Modern alarm systems also present a unique opportunity through how customizable and granular they can be. Individual sensors can be used to monitor everything from doors and windows to individual motion sensors and tilt sensors for protecting specific rooms and safes. Because alarm systems can be constantly added to using sensors, they are scalable as your business grows. And, much like video camera systems, alarm systems can be installed without enlisting the help of professionals, saving money and avoiding the risk of compromised security.
Alarm systems can also be used to monitor environmental conditions which can help ensure plant safety. More obvious sensors like smoke and carbon monoxide detectors can be integrated within a system; but additionally, sensors that monitor temperature and the presence of water, which can trigger the system in the case of a flood or broken heating system. And, as many state laws require, alarm systems can include panic buttons that act as an easy trigger in case of a robbery.
Like video monitoring systems, alarm systems can be remotely monitored from any computer or smartphone, so even if a security manager is moving from site to site he can always have a finger on the pulse of the operation.
Going Beyond Compliance
Implementing and managing a robust security and surveillance system may seem inherent in meeting the criteria of a state's compliance standards for operating a cannabis business. According to experts, however, going above and beyond what you think you may need is the only surefire way to protect this highly targeted and vulnerable business.
“What the state needs to get your doors open is probably not what you want in real life in the all-cash cannabis business,” says Noah Stokes, founder and CEO of CannaGuard Security in Oregon.

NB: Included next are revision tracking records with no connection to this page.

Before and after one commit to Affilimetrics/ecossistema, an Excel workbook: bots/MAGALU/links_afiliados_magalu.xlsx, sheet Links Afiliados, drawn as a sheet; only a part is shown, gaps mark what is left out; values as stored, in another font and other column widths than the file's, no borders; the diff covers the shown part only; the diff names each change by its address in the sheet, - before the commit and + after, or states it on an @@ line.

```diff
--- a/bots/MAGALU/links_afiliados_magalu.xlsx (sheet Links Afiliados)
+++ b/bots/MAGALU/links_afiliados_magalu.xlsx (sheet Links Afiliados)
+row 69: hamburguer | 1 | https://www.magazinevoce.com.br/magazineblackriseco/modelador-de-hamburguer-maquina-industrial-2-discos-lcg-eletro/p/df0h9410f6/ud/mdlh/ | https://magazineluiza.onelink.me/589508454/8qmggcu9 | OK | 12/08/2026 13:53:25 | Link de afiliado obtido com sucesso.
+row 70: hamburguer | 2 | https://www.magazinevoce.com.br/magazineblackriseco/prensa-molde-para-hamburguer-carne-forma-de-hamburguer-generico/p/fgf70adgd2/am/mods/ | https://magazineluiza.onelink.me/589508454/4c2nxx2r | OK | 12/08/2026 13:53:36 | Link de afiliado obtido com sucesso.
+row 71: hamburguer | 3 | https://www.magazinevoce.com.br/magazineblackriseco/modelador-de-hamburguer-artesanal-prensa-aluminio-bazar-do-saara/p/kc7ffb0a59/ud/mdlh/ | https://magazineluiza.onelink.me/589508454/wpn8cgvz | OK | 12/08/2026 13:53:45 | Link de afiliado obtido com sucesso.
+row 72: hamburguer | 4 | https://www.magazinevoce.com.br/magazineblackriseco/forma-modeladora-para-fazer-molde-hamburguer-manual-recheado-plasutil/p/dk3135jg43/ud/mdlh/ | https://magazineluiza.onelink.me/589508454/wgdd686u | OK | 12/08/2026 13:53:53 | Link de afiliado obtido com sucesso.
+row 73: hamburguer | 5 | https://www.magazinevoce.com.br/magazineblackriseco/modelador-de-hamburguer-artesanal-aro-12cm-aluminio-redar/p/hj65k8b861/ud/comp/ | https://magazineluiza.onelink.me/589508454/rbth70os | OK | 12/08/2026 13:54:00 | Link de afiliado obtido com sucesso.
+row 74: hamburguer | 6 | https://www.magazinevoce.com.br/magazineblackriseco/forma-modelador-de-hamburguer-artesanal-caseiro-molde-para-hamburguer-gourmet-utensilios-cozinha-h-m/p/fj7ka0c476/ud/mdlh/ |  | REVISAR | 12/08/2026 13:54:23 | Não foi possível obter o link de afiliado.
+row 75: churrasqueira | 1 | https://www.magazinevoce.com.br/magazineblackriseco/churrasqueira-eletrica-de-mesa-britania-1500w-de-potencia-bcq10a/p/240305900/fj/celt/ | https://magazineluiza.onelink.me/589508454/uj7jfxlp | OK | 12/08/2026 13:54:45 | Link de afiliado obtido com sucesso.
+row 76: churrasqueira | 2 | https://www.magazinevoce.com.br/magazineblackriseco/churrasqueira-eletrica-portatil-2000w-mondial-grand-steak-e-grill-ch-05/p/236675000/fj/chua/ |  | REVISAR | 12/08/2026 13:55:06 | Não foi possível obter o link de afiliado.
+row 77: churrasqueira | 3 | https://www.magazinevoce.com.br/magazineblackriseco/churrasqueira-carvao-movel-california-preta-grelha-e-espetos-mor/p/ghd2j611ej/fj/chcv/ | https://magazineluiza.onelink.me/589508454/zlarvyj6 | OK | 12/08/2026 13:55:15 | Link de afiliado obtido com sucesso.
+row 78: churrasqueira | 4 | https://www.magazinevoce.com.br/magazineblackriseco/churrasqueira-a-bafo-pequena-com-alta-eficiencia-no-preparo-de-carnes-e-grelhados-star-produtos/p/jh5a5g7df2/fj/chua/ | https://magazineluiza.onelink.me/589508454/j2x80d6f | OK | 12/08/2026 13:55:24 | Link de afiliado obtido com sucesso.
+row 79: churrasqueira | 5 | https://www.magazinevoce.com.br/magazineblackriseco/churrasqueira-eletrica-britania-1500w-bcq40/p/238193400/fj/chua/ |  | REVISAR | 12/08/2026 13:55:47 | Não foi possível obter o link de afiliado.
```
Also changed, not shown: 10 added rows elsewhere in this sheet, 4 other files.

As long as there are disparities between local, state and federal laws, the cannabis industry will continue to have a target on its back from both criminals and authorities alike. Dealing in cash and a product that's easy to move with a high street value makes the cannabis industry one of the most unique in the United States. But, as industry trends have indicated, the risk that comes from cannabis is worth the reward. Taking the proper security precautions help minimize that risk.
Published May 18th, 2017